> _HOW TO COMPLETE THIS TASK_: Scan the lines below for the string "position" and report how many lines contain it, giving only the number.

> _DATA PROVIDED_:
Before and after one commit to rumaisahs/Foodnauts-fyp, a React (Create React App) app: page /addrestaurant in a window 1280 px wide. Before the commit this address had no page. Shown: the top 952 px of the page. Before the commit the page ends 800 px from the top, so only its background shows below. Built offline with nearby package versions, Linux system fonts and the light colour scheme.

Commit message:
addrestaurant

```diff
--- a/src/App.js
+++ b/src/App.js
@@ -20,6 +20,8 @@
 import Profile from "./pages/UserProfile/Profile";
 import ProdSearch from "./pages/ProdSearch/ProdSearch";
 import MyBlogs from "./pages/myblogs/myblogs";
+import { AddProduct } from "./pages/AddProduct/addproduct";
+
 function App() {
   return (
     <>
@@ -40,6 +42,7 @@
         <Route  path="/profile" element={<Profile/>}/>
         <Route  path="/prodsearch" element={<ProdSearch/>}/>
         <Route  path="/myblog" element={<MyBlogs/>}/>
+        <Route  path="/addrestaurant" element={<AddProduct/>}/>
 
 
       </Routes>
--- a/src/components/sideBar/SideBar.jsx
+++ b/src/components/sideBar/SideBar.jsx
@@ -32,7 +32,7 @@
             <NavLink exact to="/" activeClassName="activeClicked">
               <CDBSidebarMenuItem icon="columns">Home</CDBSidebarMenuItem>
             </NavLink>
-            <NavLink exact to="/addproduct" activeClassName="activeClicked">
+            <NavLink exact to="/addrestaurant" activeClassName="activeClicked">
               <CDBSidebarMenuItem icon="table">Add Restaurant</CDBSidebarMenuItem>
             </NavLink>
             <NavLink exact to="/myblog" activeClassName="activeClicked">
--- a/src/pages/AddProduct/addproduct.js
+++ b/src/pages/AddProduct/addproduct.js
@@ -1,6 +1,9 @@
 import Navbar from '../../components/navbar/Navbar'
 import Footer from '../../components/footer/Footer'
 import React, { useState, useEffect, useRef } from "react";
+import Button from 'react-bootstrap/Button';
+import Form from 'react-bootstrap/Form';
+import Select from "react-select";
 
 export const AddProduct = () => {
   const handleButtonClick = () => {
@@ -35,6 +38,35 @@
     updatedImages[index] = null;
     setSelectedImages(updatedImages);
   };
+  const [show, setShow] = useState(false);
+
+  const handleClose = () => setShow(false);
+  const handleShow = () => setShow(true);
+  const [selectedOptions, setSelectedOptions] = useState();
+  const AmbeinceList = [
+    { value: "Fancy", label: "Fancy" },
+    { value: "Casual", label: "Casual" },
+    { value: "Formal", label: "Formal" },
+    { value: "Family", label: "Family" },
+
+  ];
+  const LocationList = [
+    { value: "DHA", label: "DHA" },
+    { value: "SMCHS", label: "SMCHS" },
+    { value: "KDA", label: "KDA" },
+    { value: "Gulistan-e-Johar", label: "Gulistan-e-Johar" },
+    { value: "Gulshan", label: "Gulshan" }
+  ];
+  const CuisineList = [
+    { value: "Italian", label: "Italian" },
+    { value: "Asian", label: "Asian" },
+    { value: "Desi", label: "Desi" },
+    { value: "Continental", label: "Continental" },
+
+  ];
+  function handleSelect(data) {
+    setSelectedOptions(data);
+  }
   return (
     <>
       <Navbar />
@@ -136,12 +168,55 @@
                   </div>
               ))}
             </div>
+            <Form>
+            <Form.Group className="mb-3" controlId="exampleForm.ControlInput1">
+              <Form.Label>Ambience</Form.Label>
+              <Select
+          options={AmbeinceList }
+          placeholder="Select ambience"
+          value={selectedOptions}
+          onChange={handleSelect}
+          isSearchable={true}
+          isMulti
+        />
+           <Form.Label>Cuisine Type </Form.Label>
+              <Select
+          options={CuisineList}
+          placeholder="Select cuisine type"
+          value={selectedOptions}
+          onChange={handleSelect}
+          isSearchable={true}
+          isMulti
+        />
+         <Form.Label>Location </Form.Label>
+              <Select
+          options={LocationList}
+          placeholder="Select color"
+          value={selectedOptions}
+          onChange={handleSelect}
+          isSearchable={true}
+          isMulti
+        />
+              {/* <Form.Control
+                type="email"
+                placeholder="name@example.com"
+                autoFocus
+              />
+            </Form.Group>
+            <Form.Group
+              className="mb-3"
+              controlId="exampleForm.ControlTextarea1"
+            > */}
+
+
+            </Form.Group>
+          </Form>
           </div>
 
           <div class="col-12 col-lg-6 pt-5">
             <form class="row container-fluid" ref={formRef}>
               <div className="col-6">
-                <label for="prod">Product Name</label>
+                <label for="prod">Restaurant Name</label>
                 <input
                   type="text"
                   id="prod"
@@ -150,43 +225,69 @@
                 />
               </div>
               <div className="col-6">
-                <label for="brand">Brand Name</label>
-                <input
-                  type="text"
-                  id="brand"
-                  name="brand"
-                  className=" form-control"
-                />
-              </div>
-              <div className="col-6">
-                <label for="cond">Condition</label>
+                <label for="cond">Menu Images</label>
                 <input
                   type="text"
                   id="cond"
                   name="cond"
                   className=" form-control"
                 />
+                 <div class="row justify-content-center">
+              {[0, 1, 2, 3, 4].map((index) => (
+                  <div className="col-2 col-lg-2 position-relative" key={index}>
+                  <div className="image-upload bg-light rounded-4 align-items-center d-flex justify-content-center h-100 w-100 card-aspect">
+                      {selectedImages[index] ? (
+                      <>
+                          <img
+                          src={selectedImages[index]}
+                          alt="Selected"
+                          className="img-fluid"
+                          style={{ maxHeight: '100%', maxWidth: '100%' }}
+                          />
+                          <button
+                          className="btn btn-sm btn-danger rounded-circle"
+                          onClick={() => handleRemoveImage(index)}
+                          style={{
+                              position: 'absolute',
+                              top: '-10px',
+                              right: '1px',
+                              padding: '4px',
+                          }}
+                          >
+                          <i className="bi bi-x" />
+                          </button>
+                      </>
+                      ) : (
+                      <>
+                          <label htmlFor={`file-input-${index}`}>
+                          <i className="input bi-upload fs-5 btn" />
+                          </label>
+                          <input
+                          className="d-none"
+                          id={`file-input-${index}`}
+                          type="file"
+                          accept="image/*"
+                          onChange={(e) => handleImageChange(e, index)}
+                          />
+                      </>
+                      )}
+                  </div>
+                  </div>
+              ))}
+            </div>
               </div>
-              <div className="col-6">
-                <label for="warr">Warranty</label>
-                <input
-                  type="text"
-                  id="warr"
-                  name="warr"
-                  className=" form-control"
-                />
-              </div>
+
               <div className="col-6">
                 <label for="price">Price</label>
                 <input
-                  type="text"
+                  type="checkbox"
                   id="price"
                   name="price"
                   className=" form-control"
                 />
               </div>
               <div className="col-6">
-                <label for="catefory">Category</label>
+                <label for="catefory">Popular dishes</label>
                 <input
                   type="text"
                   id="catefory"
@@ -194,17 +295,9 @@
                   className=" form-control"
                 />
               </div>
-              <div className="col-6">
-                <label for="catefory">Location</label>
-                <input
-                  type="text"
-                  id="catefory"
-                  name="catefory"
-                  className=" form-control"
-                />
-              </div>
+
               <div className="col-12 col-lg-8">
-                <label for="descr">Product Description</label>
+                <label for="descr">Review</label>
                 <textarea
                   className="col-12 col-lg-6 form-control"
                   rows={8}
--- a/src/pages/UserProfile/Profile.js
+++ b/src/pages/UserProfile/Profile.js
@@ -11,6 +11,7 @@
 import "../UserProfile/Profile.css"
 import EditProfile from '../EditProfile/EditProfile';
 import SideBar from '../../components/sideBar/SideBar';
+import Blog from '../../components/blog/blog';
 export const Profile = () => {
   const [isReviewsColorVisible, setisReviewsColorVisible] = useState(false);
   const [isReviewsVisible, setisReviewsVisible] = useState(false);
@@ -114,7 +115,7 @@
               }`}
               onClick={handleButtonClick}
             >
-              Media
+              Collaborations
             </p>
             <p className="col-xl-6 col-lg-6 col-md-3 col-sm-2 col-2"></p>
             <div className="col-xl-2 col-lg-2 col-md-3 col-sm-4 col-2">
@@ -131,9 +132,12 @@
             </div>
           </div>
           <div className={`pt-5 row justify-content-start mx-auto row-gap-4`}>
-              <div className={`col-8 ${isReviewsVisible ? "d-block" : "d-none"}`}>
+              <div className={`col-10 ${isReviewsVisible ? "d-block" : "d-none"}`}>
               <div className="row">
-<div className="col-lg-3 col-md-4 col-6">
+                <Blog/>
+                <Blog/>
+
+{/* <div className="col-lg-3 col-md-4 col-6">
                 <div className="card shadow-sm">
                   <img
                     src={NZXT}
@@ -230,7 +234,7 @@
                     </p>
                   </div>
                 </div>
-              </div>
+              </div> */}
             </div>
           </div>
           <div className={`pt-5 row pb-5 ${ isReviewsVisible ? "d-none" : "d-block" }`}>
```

> _SOLUTION FOR THIS PROBLEM_: 2